[Items from a data source]
-*-*-
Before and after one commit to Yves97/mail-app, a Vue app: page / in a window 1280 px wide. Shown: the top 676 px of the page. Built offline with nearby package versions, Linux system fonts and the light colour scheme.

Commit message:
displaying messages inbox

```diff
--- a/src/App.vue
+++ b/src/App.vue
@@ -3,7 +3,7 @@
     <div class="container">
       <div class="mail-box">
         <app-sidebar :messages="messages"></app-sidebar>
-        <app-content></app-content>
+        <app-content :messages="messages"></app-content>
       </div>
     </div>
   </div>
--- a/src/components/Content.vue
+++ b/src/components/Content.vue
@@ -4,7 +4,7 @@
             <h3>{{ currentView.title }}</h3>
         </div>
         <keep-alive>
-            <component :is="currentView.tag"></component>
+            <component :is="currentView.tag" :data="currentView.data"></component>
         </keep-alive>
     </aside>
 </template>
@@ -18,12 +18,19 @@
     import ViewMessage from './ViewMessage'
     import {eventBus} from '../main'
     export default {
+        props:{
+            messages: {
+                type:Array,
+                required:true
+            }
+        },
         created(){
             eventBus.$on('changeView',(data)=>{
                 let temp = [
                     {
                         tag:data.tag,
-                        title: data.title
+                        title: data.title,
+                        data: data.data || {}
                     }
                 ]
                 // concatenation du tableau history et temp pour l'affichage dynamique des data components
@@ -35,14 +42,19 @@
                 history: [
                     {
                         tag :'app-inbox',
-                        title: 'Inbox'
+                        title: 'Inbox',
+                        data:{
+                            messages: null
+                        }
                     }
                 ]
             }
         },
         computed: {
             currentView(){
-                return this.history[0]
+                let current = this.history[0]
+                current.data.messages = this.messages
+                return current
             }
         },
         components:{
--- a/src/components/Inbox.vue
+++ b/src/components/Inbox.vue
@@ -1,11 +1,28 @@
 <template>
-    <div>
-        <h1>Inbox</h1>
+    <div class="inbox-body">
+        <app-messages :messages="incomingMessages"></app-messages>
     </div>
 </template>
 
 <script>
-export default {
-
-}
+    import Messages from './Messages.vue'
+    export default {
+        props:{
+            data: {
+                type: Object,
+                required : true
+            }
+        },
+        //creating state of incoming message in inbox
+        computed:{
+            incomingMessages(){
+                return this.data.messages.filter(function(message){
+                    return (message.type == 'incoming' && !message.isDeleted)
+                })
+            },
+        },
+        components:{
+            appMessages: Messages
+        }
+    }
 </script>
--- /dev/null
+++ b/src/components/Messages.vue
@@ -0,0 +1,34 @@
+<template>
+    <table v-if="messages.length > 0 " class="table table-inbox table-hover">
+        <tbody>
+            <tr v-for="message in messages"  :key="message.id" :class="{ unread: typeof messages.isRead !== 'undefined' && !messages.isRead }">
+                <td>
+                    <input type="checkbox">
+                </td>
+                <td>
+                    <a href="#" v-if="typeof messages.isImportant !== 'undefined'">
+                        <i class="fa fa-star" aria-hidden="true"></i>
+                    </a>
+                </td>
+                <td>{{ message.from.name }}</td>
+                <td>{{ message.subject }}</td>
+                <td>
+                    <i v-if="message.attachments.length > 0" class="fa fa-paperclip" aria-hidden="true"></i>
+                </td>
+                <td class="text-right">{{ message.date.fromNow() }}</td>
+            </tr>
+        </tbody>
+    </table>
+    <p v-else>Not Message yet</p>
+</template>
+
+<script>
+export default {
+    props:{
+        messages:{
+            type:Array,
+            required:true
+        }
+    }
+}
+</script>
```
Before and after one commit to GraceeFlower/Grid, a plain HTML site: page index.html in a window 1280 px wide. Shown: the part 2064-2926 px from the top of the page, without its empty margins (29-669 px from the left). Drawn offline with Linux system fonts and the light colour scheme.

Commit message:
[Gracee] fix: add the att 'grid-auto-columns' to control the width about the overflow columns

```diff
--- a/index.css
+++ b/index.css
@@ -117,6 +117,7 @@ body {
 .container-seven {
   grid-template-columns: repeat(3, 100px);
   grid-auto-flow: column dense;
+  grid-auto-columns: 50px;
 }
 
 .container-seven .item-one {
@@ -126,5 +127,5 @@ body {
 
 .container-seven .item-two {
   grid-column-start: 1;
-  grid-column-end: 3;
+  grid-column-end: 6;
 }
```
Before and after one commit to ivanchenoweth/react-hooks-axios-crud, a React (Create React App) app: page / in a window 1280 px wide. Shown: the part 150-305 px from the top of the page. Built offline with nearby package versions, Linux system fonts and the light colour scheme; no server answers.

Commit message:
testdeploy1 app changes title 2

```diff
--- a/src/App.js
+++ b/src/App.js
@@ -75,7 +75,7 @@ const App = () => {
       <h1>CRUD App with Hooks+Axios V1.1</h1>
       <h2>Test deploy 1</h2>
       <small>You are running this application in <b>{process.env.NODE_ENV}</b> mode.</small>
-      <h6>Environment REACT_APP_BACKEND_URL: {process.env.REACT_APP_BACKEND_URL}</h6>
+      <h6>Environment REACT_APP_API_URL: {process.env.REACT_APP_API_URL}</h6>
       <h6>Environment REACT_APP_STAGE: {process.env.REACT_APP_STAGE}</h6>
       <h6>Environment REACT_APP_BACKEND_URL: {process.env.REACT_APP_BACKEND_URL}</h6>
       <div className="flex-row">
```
-*-*-
| WHAT YOU HAVE TO DO |
Reproduce the data in full, exactly.

| RESPONSE TO THIS EXERCISE |
Before and after one commit to Yves97/mail-app, a Vue app: page / in a window 1280 px wide. Shown: the top 676 px of the page. Built offline with nearby package versions, Linux system fonts and the light colour scheme.

Commit message:
displaying messages inbox

```diff
--- a/src/App.vue
+++ b/src/App.vue
@@ -3,7 +3,7 @@
     <div class="container">
       <div class="mail-box">
         <app-sidebar :messages="messages"></app-sidebar>
-        <app-content></app-content>
+        <app-content :messages="messages"></app-content>
       </div>
     </div>
   </div>
--- a/src/components/Content.vue
+++ b/src/components/Content.vue
@@ -4,7 +4,7 @@
             <h3>{{ currentView.title }}</h3>
         </div>
         <keep-alive>
-            <component :is="currentView.tag"></component>
+            <component :is="currentView.tag" :data="currentView.data"></component>
         </keep-alive>
     </aside>
 </template>
@@ -18,12 +18,19 @@
     import ViewMessage from './ViewMessage'
     import {eventBus} from '../main'
     export default {
+        props:{
+            messages: {
+                type:Array,
+                required:true
+            }
+        },
         created(){
             eventBus.$on('changeView',(data)=>{
                 let temp = [
                     {
                         tag:data.tag,
-                        title: data.title
+                        title: data.title,
+                        data: data.data || {}
                     }
                 ]
                 // concatenation du tableau history et temp pour l'affichage dynamique des data components
@@ -35,14 +42,19 @@
                 history: [
                     {
                         tag :'app-inbox',
-                        title: 'Inbox'
+                        title: 'Inbox',
+                        data:{
+                            messages: null
+                        }
                     }
                 ]
             }
         },
         computed: {
             currentView(){
-                return this.history[0]
+                let current = this.history[0]
+                current.data.messages = this.messages
+                return current
             }
         },
         components:{
--- a/src/components/Inbox.vue
+++ b/src/components/Inbox.vue
@@ -1,11 +1,28 @@
 <template>
-    <div>
-        <h1>Inbox</h1>
+    <div class="inbox-body">
+        <app-messages :messages="incomingMessages"></app-messages>
     </div>
 </template>
 
 <script>
-export default {
-
-}
+    import Messages from './Messages.vue'
+    export default {
+        props:{
+            data: {
+                type: Object,
+                required : true
+            }
+        },
+        //creating state of incoming message in inbox
+        computed:{
+            incomingMessages(){
+                return this.data.messages.filter(function(message){
+                    return (message.type == 'incoming' && !message.isDeleted)
+                })
+            },
+        },
+        components:{
+            appMessages: Messages
+        }
+    }
 </script>
--- /dev/null
+++ b/src/components/Messages.vue
@@ -0,0 +1,34 @@
+<template>
+    <table v-if="messages.length > 0 " class="table table-inbox table-hover">
+        <tbody>
+            <tr v-for="message in messages"  :key="message.id" :class="{ unread: typeof messages.isRead !== 'undefined' && !messages.isRead }">
+                <td>
+                    <input type="checkbox">
+                </td>
+                <td>
+                    <a href="#" v-if="typeof messages.isImportant !== 'undefined'">
+                        <i class="fa fa-star" aria-hidden="true"></i>
+                    </a>
+                </td>
+                <td>{{ message.from.name }}</td>
+                <td>{{ message.subject }}</td>
+                <td>
+                    <i v-if="message.attachments.length > 0" class="fa fa-paperclip" aria-hidden="true"></i>
+                </td>
+                <td class="text-right">{{ message.date.fromNow() }}</td>
+            </tr>
+        </tbody>
+    </table>
+    <p v-else>Not Message yet</p>
+</template>
+
+<script>
+export default {
+    props:{
+        messages:{
+            type:Array,
+            required:true
+        }
+    }
+}
+</script>
```
Before and after one commit to GraceeFlower/Grid, a plain HTML site: page index.html in a window 1280 px wide. Shown: the part 2064-2926 px from the top of the page, without its empty margins (29-669 px from the left). Drawn offline with Linux system fonts and the light colour scheme.

Commit message:
[Gracee] fix: add the att 'grid-auto-columns' to control the width about the overflow columns

```diff
--- a/index.css
+++ b/index.css
@@ -117,6 +117,7 @@ body {
 .container-seven {
   grid-template-columns: repeat(3, 100px);
   grid-auto-flow: column dense;
+  grid-auto-columns: 50px;
 }
 
 .container-seven .item-one {
@@ -126,5 +127,5 @@ body {
 
 .container-seven .item-two {
   grid-column-start: 1;
-  grid-column-end: 3;
+  grid-column-end: 6;
 }
```
Before and after one commit to ivanchenoweth/react-hooks-axios-crud, a React (Create React App) app: page / in a window 1280 px wide. Shown: the part 150-305 px from the top of the page. Built offline with nearby package versions, Linux system fonts and the light colour scheme; no server answers.

Commit message:
testdeploy1 app changes title 2

```diff
--- a/src/App.js
+++ b/src/App.js
@@ -75,7 +75,7 @@ const App = () => {
       <h1>CRUD App with Hooks+Axios V1.1</h1>
       <h2>Test deploy 1</h2>
       <small>You are running this application in <b>{process.env.NODE_ENV}</b> mode.</small>
-      <h6>Environment REACT_APP_BACKEND_URL: {process.env.REACT_APP_BACKEND_URL}</h6>
+      <h6>Environment REACT_APP_API_URL: {process.env.REACT_APP_API_URL}</h6>
       <h6>Environment REACT_APP_STAGE: {process.env.REACT_APP_STAGE}</h6>
       <h6>Environment REACT_APP_BACKEND_URL: {process.env.REACT_APP_BACKEND_URL}</h6>
       <div className="flex-row">
```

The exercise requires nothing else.